I have come to realize that sweat is not my body’s way of mocking me, but thanking me. She is saying, “Hey girl, I appreciate you doing this for me, now let me send you something to help cool you down.” Sweat is a thank you. It is a gift. It’s not chocolate or a vintage dress, but it does keep you from dying of heat, so it’s still pretty good.

Understood in these terms, I start to feel better about my excess perspiration. Don’t get me wrong, I still find sweat kind of gross, I mean, it does make you sticky and a bit smelly, but it is not a sign of defeat. It is evidence of the symbiotic relationship between me and my body, each one giving the other something it needs.

For me, embracing my sweat has been a radical act of self-love. I have come to love myself, love my sweat, and really love hot yoga.

katie

Self Love Files: Your Body Loves You

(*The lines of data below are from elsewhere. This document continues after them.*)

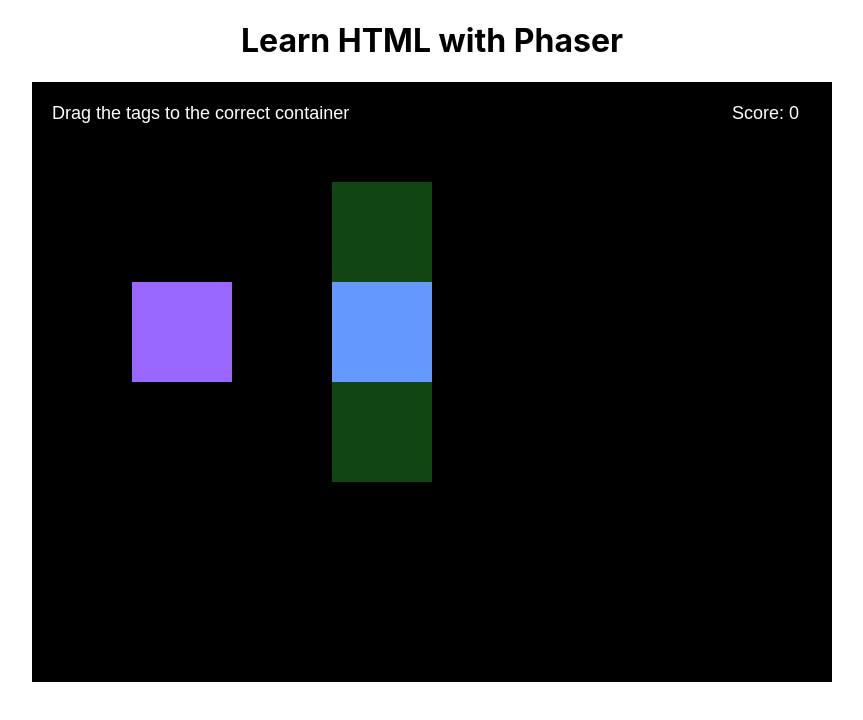
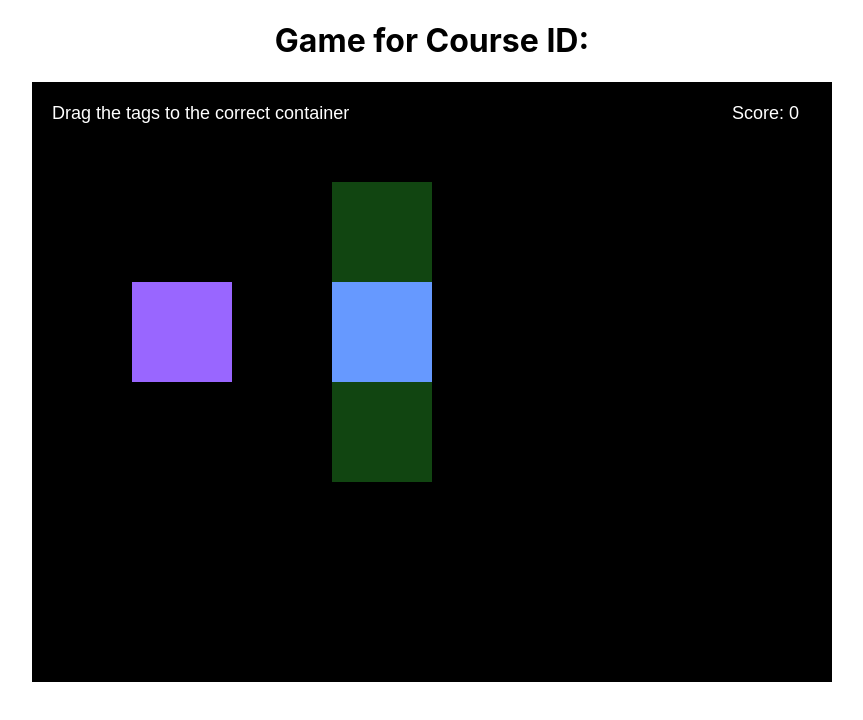
Before and after one commit to Ali-H-Hassan/ByteBattles-CodingAdventure, a React (Create React App) app in the folder frontend/: page /game in a window 1280 px wide. Shown: the top 720 px of the page, without its empty margins (208-1071 px from the left). Built offline with nearby package versions, Linux system fonts and the light colour scheme.

Commit message:
Frontend <> Updating Game Page

```diff
--- a/frontend/src/pages/GamePage.jsx
+++ b/frontend/src/pages/GamePage.jsx
@@ -1,11 +1,15 @@
 import React from "react";
+import { useLocation } from "react-router-dom";
 import Game from "../components/Game/Game";
 
 const GamePage = () => {
+  const location = useLocation();
+  const { courseId } = location.state || {};
+
   return (
     <div>
-      <h1>Learn HTML with Phaser</h1>
-      <Game />
+      <h1>Game for Course ID: {courseId}</h1>
+      <Game courseId={courseId} />
     </div>
   );
 };
```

I, like many others out there, have spent years inspecting and criticizing every inch of my body. My forehead is too big. My skin is too bumpy. My calves are too chunky. I even criticize my body when it is in pain (talk about kicking her when she’s down). I’d have a headache or a cold or sore knees and all I could think about was how defective and weak my body is. How wimpy and pathetic a body I have! I will admit, I have been incredibly cruel to my body. I have been destructive and nasty. I have said things to her I would never say to anyone else in a million years. And throughout it all my body would only say in reply, “I still love you.” You see, you can hate your body all you want, but your body will always love you. No matter how mean you are to her she will still try to clot your cuts, nourish you, and even try to keep you cool on hot days. She will try to get rid of the toxic stuff you don’t need, and she will try her damndest to heal you. Your body wants you to survive. She’s an optimist. Even when you are calling her trash, or treating her terribly, she will try, try, try. My body is my biggest fan. If she was a soccer mom she’d be the one at the game with face painted and a huge poster saying, “You can do it!” If I fail a test or do something I’m not proud of, she’s still there plugging away for me. Our bodies may be the only true source of unconditional love out there. So, maybe, let’s show our bodies some love now and then. Treat her to a nice meal. Take your vitamins. Get a good night’s rest. Or at least stop berating her for a day. Remember: Your body loves you, even when you don’t love her.

katie

Self Love Files: On Being Bad at the Things You Love

This is my little temporary workspace. It’s in our cozy kitchen, close to the coffee pot and the snack cupboard. Mike and I moved our small kitchen table out, and he’s letting me use his drafting table. On it are my paints, pens, pencils, paper, drawing tablet, computer, and a DIY lightbox Mike made for me (isn’t he the best?). I’ve made a pretty nice space for myself, I’ve got all the supplies I need, and I even have a few clever ideas, but there’s one big problem – I’m terrible at art.

Let me rephrase, I feel like I’m terrible at art, or anything even remotely creative. I love making things, creating, but whenever I do I’m incredibly judgemental of what I’ve made. I look at so many amazing artists and think, “My stuff is total crap compared to that!” I haven’t been drawing/painting for long, but I already expect myself to be as good as my favourite artists.

It’s hard to be “bad” at something you love (“bad” being completely subjective). Sure, you know you’ll get the hang of it over time, but the practicing phase sucks. Sometimes I feel like practicing is just an exercise in failure. And after so many failures, I don’t even want to try anymore.

When art started to become a chore to me, something to avoid, I was pretty bummed out. What happened? What changed? I realized I had made the end results more important than the process. I cared more about what I produced rather than my experience producing it. You know that quote about the journey being more important than the destination? I think that applies here.

My new motto? It’s okay to be bad. Being bad is better than avoiding something you love for fear of failure. Eventually you’ll get there. Enjoy it for what it is. Be kind to yourself.

katie